TASK OBJECTIVE:
State how many lines of the data contain the word "ROOT", and write nothing besides the number.

EXERCISE DATA:
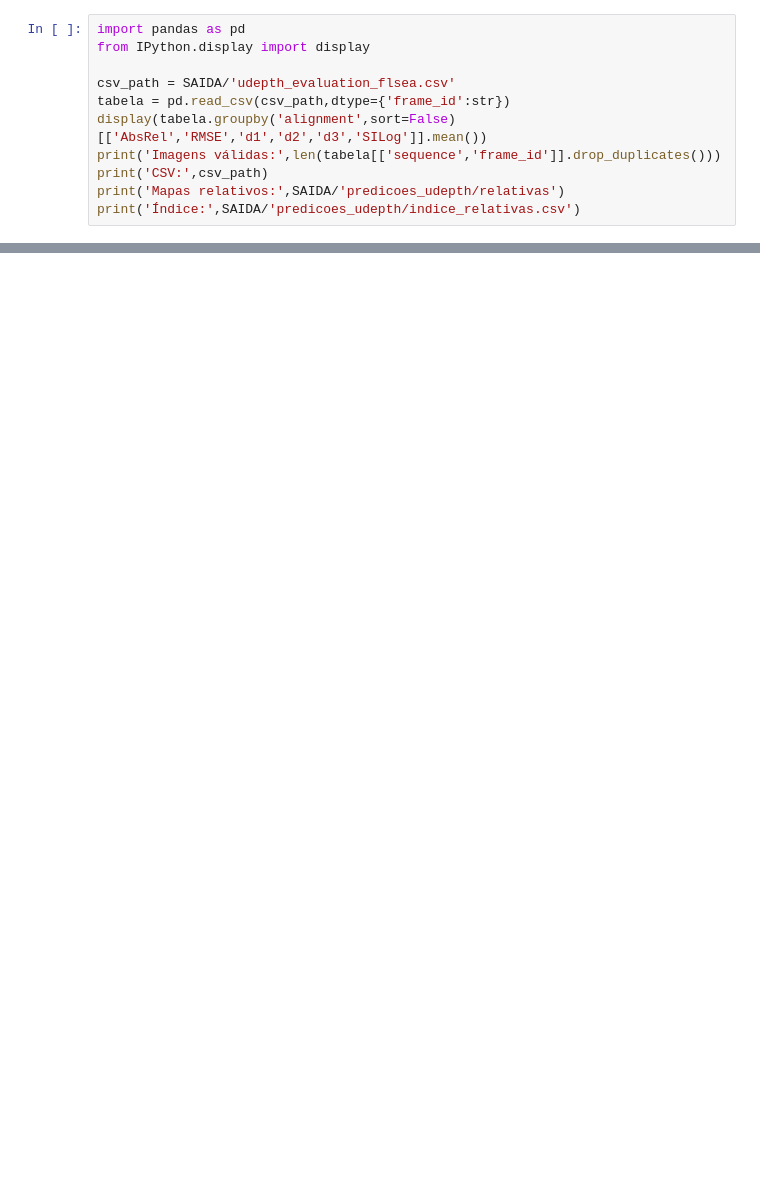
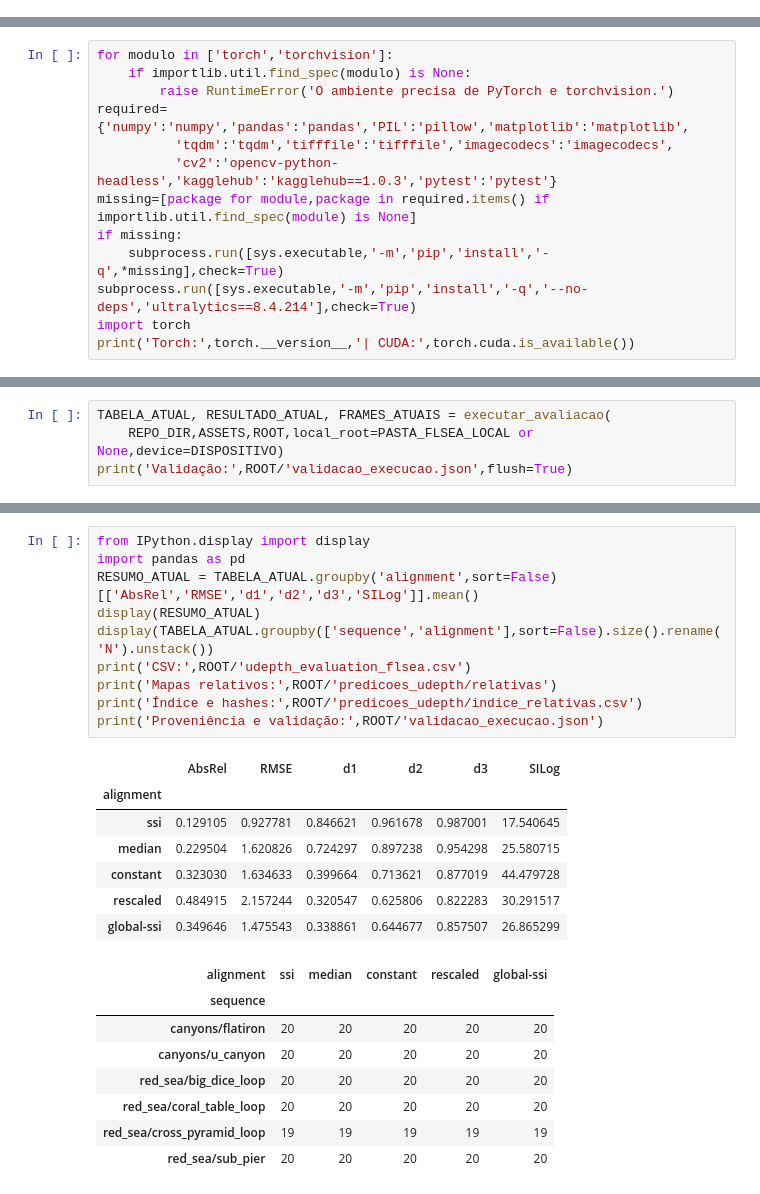
Before and after one commit to AndreFGard/Yolo-Depth-Underwater, a Jupyter notebook: notebooks/Udepth_FLSea.ipynb, the cells around one changed output, grey strips where cells are left out. Drawn from its saved outputs; the diff is of its cells as text; blank space fills up the shorter version.

Commit message:
Atualiza resultados UDepth FLSea com rescaled e validação do Colab

```diff
--- a/notebooks/Udepth_FLSea.ipynb
+++ b/notebooks/Udepth_FLSea.ipynb
@@ -90,11 +0,0 @@ ficam em `predicoes_udepth/relativas/<sequência>/<frame_id>.npy`, acompanhados
-# %%
-import pandas as pd
-from IPython.display import display
-
-csv_path = SAIDA/'udepth_evaluation_flsea.csv'
-tabela = pd.read_csv(csv_path,dtype={'frame_id':str})
-display(tabela.groupby('alignment',sort=False)[['AbsRel','RMSE','d1','d2','d3','SILog']].mean())
-print('Imagens válidas:',len(tabela[['sequence','frame_id']].drop_duplicates()))
-print('CSV:',csv_path)
-print('Mapas relativos:',SAIDA/'predicoes_udepth/relativas')
-print('Índice:',SAIDA/'predicoes_udepth/indice_relativas.csv')
@@ -120,0 +45,13 @@ O piloto anterior de 150 imagens não faz parte desta comparação.
+# %%
+for modulo in ['torch','torchvision']:
+    if importlib.util.find_spec(modulo) is None:
+        raise RuntimeError('O ambiente precisa de PyTorch e torchvision.')
+required={'numpy':'numpy','pandas':'pandas','PIL':'pillow','matplotlib':'matplotlib',
+          'tqdm':'tqdm','tifffile':'tifffile','imagecodecs':'imagecodecs',
+          'cv2':'opencv-python-headless','kagglehub':'kagglehub==1.0.3','pytest':'pytest'}
+missing=[package for module,package in required.items() if importlib.util.find_spec(module) is None]
+if missing:
+    subprocess.run([sys.executable,'-m','pip','install','-q',*missing],check=True)
+subprocess.run([sys.executable,'-m','pip','install','-q','--no-deps','ultralytics==8.4.214'],check=True)
+import torch
+print('Torch:',torch.__version__,'| CUDA:',torch.cuda.is_available())
@@ -120,0 +247,4 @@ O piloto anterior de 150 imagens não faz parte desta comparação.
+# %%
+TABELA_ATUAL, RESULTADO_ATUAL, FRAMES_ATUAIS = executar_avaliacao(
+    REPO_DIR,ASSETS,ROOT,local_root=PASTA_FLSEA_LOCAL or None,device=DISPOSITIVO)
+print('Validação:',ROOT/'validacao_execucao.json',flush=True)
@@ -120,0 +271,26 @@ O piloto anterior de 150 imagens não faz parte desta comparação.
+# %%
+from IPython.display import display
+import pandas as pd
+RESUMO_ATUAL = TABELA_ATUAL.groupby('alignment',sort=False)[['AbsRel','RMSE','d1','d2','d3','SILog']].mean()
+display(RESUMO_ATUAL)
+display(TABELA_ATUAL.groupby(['sequence','alignment'],sort=False).size().rename('N').unstack())
+print('CSV:',ROOT/'udepth_evaluation_flsea.csv')
+print('Mapas relativos:',ROOT/'predicoes_udepth/relativas')
+print('Índice e hashes:',ROOT/'predicoes_udepth/indice_relativas.csv')
+print('Proveniência e validação:',ROOT/'validacao_execucao.json')
+# %% [output]
+|  | AbsRel | RMSE | d1 | d2 | d3 | SILog |
+| alignment |  |  |  |  |  |  |
+| ssi | 0.129105 | 0.927781 | 0.846621 | 0.961678 | 0.987001 | 17.540645 |
+| median | 0.229504 | 1.620826 | 0.724297 | 0.897238 | 0.954298 | 25.580715 |
+| constant | 0.323030 | 1.634633 | 0.399664 | 0.713621 | 0.877019 | 44.479728 |
+| rescaled | 0.484915 | 2.157244 | 0.320547 | 0.625806 | 0.822283 | 30.291517 |
+| global-ssi | 0.349646 | 1.475543 | 0.338861 | 0.644677 | 0.857507 | 26.865299 |
+| alignment | ssi | median | constant | rescaled | global-ssi |
+| sequence |  |  |  |  |  |
+| canyons/flatiron | 20 | 20 | 20 | 20 | 20 |
+| canyons/u_canyon | 20 | 20 | 20 | 20 | 20 |
+| red_sea/big_dice_loop | 20 | 20 | 20 | 20 | 20 |
+| red_sea/coral_table_loop | 20 | 20 | 20 | 20 | 20 |
+| red_sea/cross_pyramid_loop | 19 | 19 | 19 | 19 | 19 |
+| red_sea/sub_pier | 20 | 20 | 20 | 20 | 20 |
```
Also changed, not shown: parts of 57 cells of this notebook, 6 other files.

FINISHED TASK:
6